*** Opening of Data for the task ***
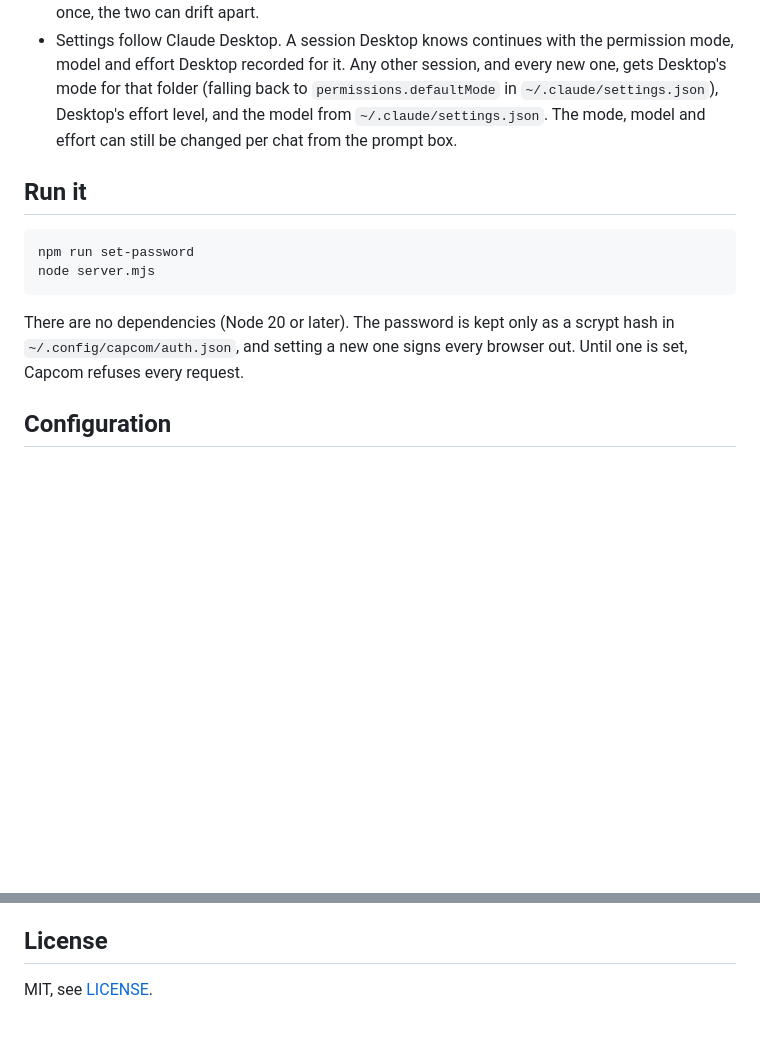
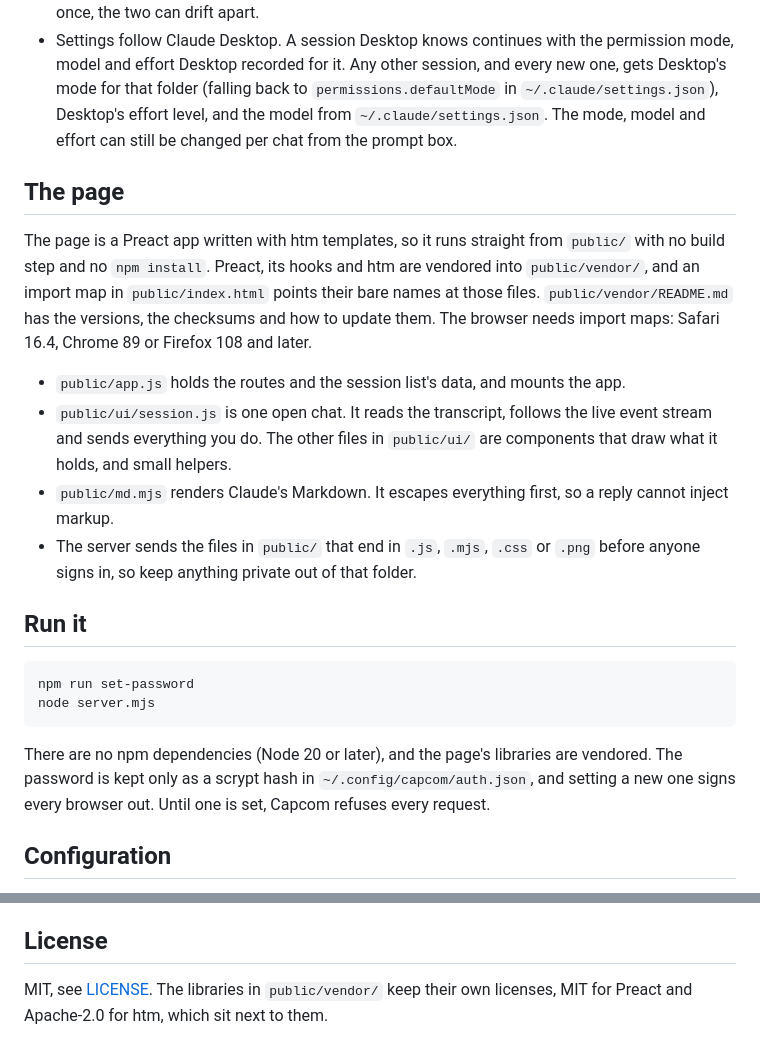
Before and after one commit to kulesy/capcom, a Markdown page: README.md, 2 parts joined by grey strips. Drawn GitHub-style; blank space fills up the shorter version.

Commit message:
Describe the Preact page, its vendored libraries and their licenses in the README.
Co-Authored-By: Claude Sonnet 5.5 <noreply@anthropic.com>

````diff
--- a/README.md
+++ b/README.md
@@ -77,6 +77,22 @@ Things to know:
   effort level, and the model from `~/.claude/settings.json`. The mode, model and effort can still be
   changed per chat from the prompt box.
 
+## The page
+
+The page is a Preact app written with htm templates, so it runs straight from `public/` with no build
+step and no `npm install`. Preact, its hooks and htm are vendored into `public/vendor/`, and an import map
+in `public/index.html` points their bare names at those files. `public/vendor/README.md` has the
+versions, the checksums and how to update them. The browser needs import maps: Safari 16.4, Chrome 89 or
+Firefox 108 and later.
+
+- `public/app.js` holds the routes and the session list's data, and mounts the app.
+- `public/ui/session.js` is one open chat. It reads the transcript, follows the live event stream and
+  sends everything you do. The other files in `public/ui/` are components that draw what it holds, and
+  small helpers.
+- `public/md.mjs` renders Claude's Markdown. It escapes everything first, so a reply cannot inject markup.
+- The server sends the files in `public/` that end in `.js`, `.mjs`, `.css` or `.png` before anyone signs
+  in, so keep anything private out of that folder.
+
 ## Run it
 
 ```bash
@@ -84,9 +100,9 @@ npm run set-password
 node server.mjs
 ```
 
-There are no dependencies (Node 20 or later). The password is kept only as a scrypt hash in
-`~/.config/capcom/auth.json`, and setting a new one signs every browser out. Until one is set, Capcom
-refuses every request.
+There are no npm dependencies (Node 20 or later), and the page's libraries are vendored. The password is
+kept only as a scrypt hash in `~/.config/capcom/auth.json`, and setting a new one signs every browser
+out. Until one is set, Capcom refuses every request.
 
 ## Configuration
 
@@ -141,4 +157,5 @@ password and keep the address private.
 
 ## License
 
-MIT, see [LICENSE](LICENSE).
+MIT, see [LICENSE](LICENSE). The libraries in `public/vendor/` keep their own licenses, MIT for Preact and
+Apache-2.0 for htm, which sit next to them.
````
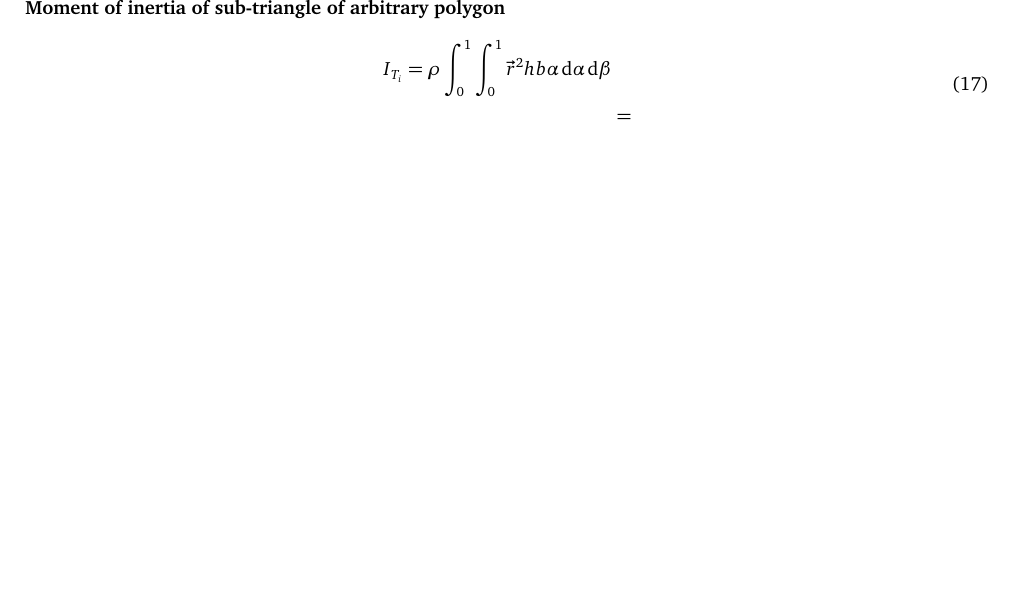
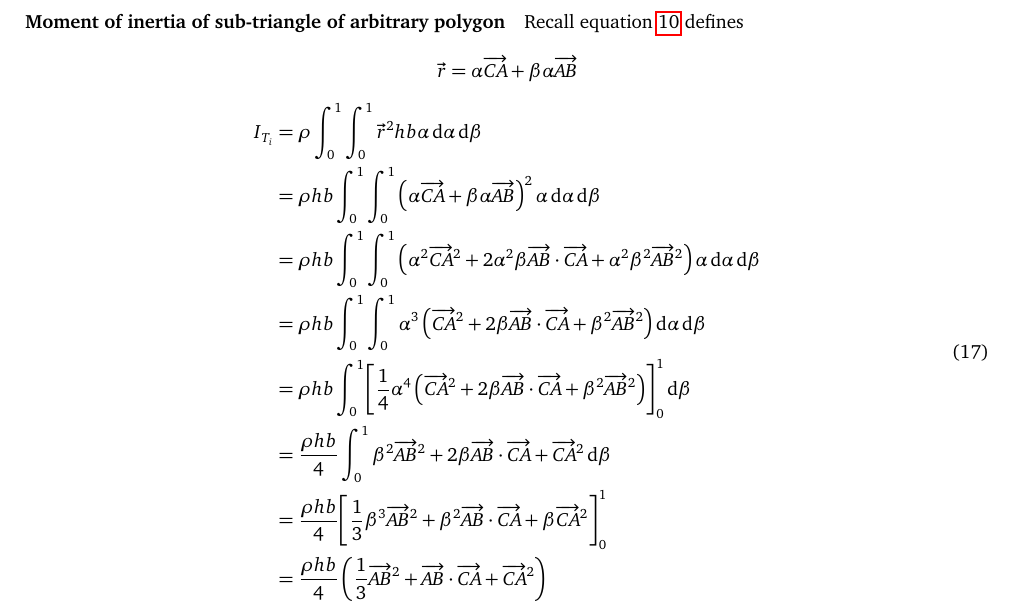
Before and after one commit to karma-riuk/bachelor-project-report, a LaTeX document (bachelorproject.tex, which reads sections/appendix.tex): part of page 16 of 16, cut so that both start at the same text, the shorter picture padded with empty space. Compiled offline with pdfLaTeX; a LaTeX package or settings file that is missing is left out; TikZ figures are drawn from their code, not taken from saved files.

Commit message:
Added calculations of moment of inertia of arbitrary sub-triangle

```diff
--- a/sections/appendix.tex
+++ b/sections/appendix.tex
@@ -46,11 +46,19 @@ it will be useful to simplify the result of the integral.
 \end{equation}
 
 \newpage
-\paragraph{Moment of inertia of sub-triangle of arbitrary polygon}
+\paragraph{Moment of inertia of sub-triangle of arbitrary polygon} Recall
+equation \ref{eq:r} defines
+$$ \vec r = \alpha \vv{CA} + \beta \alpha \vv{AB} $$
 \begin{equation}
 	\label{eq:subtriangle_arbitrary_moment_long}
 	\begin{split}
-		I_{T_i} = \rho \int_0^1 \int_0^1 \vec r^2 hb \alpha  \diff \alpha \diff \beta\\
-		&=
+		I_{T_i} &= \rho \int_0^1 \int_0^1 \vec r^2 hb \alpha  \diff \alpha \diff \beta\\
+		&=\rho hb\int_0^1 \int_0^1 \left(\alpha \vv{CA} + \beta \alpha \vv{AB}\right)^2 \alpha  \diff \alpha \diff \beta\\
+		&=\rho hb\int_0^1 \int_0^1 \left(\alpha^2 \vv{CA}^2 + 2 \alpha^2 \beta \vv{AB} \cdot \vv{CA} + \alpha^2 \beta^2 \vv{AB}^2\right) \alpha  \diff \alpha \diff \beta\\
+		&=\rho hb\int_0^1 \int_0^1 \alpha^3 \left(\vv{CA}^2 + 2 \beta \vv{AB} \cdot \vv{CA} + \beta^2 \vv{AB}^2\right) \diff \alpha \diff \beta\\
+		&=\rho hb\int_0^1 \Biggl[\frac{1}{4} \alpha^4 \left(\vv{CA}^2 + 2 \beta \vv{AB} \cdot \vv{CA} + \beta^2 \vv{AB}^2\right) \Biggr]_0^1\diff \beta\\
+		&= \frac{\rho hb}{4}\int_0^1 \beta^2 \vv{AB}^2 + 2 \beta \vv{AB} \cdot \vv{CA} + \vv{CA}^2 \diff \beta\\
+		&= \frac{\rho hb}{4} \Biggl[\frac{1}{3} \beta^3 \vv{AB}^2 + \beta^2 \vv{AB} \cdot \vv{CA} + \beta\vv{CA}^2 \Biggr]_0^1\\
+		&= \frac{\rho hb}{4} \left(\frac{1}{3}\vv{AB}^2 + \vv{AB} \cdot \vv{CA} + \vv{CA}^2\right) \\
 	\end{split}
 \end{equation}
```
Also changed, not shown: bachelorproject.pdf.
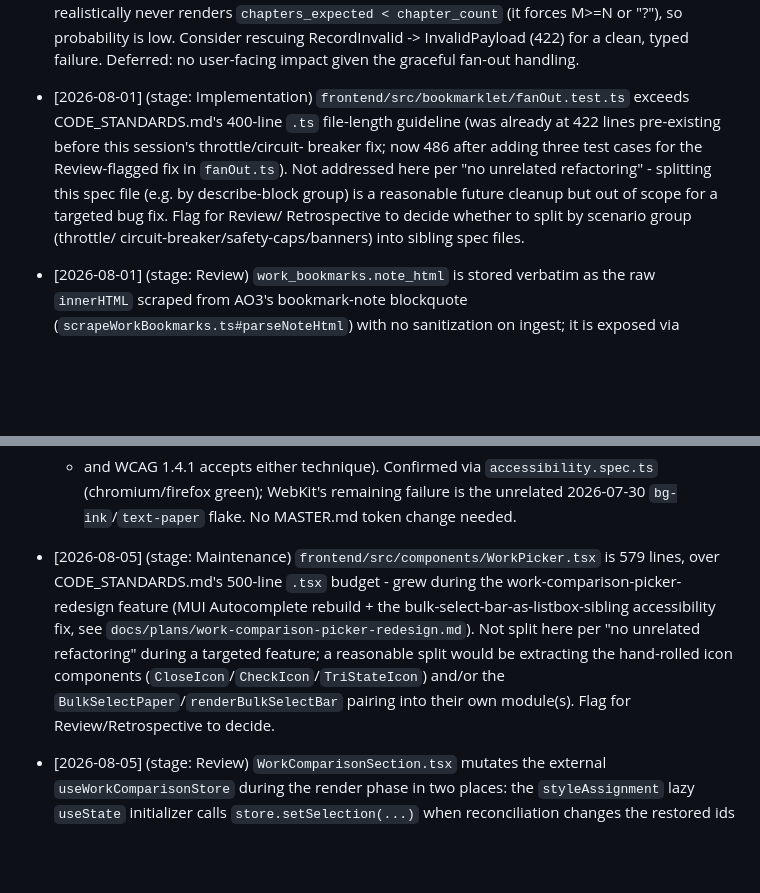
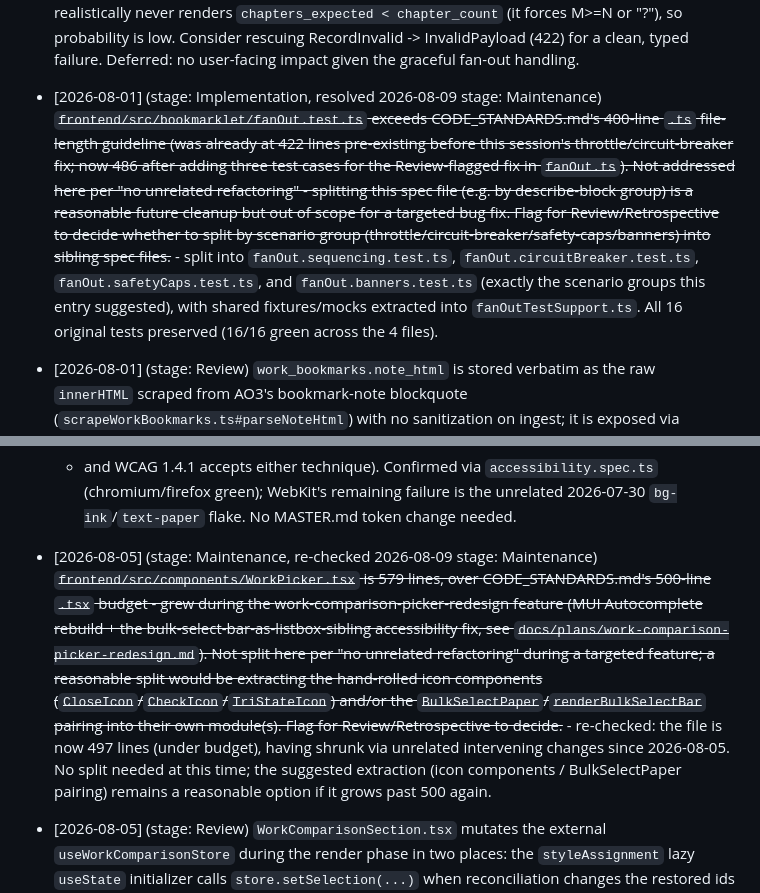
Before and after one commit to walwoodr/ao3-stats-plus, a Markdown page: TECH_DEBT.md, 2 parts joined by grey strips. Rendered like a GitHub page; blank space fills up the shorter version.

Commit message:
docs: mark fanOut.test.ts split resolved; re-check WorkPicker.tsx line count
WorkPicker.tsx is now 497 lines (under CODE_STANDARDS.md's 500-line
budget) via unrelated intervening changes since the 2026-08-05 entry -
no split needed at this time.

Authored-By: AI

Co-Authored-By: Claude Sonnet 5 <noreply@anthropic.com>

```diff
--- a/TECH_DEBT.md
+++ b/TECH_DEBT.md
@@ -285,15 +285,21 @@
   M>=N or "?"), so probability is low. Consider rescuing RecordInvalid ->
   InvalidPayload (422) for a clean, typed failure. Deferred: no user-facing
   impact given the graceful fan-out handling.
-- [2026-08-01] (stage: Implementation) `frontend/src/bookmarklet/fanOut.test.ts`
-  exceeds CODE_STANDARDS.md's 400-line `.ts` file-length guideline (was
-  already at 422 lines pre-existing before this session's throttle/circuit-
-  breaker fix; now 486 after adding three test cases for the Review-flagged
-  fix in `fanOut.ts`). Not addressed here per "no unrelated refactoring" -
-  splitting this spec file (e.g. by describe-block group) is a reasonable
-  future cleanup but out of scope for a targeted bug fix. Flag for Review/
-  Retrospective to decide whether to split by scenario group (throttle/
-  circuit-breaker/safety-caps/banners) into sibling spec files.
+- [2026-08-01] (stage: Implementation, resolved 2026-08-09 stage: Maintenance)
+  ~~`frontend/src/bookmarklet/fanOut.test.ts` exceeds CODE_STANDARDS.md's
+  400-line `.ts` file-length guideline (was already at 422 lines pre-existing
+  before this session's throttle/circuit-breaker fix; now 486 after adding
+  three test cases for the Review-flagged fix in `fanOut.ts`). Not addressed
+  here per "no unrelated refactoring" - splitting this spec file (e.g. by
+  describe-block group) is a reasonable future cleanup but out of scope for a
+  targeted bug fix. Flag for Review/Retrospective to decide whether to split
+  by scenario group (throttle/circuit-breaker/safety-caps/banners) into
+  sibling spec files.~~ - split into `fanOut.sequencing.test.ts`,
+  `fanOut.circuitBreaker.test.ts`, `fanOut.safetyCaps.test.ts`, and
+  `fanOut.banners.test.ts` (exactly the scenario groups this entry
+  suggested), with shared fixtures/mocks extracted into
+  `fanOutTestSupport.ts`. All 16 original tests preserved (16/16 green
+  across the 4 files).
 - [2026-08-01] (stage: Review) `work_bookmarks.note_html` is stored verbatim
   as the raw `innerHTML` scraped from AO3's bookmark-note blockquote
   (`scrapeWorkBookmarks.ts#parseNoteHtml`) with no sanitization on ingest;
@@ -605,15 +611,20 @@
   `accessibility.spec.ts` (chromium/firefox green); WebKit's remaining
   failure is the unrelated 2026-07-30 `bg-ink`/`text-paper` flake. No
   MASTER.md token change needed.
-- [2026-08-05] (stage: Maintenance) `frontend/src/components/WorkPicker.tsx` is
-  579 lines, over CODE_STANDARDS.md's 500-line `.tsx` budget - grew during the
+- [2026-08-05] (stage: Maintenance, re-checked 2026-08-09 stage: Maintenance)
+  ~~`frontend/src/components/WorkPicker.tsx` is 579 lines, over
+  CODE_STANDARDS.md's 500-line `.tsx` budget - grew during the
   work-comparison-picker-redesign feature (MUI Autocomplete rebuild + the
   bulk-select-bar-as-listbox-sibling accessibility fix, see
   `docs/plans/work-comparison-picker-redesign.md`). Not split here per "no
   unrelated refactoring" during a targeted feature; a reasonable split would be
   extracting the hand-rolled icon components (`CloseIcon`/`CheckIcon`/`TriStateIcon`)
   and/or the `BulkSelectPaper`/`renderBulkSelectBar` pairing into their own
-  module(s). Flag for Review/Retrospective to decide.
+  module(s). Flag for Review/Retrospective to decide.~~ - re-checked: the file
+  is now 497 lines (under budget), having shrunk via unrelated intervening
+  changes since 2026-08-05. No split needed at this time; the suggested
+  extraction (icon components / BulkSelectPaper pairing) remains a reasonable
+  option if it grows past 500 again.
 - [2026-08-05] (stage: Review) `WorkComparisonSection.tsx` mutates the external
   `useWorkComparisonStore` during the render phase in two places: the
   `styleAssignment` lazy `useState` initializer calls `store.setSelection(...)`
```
*** Close of Data for the task ***
• Problem:
Each line with "Review" in it must be identified and copied from the material.

• Result of the exercise:
-  breaker fix; now 486 after adding three test cases for the Review-flagged
-  future cleanup but out of scope for a targeted bug fix. Flag for Review/
+  three test cases for the Review-flagged fix in `fanOut.ts`). Not addressed
+  targeted bug fix. Flag for Review/Retrospective to decide whether to split
 - [2026-08-01] (stage: Review) `work_bookmarks.note_html` is stored verbatim
-  module(s). Flag for Review/Retrospective to decide.
+  module(s). Flag for Review/Retrospective to decide.~~ - re-checked: the file
 - [2026-08-05] (stage: Review) `WorkComparisonSection.tsx` mutates the external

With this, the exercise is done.